But let us be very careful in examining this passage. It is tempting to see it as Biblical support for a works-based Gospel, when the Word makes abundantly clear that salvation is by grace alone through faith alone in Jesus alone. For us to properly understand this teaching of Jesus, we must remember the theme of Hebrews 11 – righteousness imputed to believers by faith. Recall that faith itself is a gift from God – given in appropriate measure to each believer in accordance with God’s will to empower us to perform the works of righteousness which Jesus speaks of in this teaching.
Before we move on let’s take a brief look at the magnificent promise we find at the end of Hebrews 11:6. God promises us that if we seek Him diligently, we will find Him.The writer reminds us here of the promise God made through the prophet Jeremiah to His people when they were in captivity in Babylon.
11For I know the thoughts that I think toward you, says the LORD, thoughts of peace and not of evil, to give you a future and a hope. 12Then you will call upon Me and go and pray to Me, and I will listen to you. 13And you will seek Me and find Me, when you search for Me with all your heart.Jeremiah 29:11-13 – NKJV
In the Sermon on the Mount, Jesus reiterates this promise.
9“So I say to you, ask, and it will be given to you; seek, and you will find; knock, and it will be opened to you. 10For everyone who asks receives, and he who seeks finds, and to him who knocks it will be opened.Luke 11:9-10 – NKJV

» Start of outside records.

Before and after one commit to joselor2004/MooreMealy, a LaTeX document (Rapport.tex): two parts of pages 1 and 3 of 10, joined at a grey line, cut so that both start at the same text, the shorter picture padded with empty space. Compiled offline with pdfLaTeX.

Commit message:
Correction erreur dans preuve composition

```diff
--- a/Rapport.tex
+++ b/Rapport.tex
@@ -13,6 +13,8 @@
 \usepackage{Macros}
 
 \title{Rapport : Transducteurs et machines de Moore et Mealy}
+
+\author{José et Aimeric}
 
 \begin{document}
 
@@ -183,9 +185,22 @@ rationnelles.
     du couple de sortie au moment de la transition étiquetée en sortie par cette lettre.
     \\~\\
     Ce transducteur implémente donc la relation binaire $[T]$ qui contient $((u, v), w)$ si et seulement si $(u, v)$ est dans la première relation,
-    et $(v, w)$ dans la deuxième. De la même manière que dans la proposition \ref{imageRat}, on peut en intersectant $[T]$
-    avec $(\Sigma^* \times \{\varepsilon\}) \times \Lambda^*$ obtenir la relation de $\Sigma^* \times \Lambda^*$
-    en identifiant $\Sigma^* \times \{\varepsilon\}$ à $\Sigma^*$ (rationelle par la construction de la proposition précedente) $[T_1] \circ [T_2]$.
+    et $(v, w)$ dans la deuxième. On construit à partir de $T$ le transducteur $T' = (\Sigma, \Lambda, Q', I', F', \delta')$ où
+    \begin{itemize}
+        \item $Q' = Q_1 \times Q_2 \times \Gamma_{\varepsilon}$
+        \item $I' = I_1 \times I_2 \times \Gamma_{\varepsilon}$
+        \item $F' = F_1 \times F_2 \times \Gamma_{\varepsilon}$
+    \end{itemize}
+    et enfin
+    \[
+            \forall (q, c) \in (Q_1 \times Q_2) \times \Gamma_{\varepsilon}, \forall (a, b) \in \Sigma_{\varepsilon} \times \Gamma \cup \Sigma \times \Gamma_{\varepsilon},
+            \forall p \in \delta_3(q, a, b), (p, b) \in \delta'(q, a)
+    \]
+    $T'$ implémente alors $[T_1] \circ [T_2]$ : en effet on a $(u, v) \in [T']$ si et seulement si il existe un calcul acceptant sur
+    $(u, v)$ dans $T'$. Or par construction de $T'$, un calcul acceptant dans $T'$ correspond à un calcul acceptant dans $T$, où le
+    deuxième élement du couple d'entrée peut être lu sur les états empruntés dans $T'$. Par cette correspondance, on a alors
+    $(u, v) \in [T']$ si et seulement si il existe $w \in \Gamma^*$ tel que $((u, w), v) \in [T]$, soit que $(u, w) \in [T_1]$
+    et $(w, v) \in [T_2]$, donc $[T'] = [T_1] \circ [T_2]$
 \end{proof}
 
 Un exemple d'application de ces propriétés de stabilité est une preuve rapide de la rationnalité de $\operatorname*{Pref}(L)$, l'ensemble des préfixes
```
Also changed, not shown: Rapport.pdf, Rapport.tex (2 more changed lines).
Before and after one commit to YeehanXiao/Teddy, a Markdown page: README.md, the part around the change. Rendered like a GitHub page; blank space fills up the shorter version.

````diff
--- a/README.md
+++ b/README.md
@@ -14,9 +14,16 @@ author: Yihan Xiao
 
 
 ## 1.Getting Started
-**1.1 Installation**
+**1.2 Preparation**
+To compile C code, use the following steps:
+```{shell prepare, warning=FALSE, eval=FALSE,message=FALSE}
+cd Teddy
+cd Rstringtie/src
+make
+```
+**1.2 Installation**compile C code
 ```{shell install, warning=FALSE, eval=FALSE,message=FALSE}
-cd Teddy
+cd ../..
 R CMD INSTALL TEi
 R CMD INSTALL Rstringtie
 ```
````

Once again, we find that we need to be very careful how we examine a well-known, straightforward teaching of Jesus. This simple passage is frequently used as a scriptural justification for the popular so-called “prosperity gospel.” Those who promote this false teaching bend Jesus’ words here and elsewhere to say that we can have whatever we desire if we only have enough faith in our asking for it. Often, this feel-good heresy goes hand-in-hand with the idea that one must first “sow” into the “ministry” of the preacher who promulgates this deception in order to receive the manifold blessings of God in return. This lie of the devil has shipwrecked the faith of many, who having asked in faith did not receive their desire, and when they complain to the false teacher, s/he claims that they simply didn’t have enough faith in the asking – often adding that perhaps a little more “sowing” into the “ministry” of the charlatan might help.
But this teaching of Jesus here in Luke 11 isn’t referring to our seeking after material goods, and the other trappings of this fallen world. Jesus is speaking here of spiritual gifts. In fact, later on in this teaching, Jesus says so explicitly.
1If you then, being evil, know how to give good gifts to your children, how much more will your heavenly Father give the Holy Spirit to those who ask Him!”Luke 11:13 – NKJV
In fact, with regard to worldly goods, Jesus makes crystal clear in the Sermon on the Mount that we are not to lust after them. Instead we are to seek after God.
32For after all these things the Gentiles seek. For your heavenly Father knows that you need all these things. 33But seek first the kingdom of God and His righteousness, and all these things shall be added to you.Matthew 6:32-33 – NKJV
Jesus’ half-brother James expresses this truth a little less gently and subtly.
1Where do wars and fights come from among you? Do they not come from your desires for pleasure that war in your members? 2You lust and do not have. You murder and covet and cannot obtain. You fight and war. Yet you do not have because you do not ask. 3You ask and do not receive, because you ask amiss, that you may spend it on your pleasures. 4Adulterers and adulteresses! Do you not know that friendship with the world is enmity with God? Whoever therefore wants to be a friend of the world makes himself an enemy of God.James 4:1-4 – NKJV
Next time, God willing, we will continue our study of the Great Hall in Faith chapter – Hebrews 11, taking up our study with the story of Noah’s faith.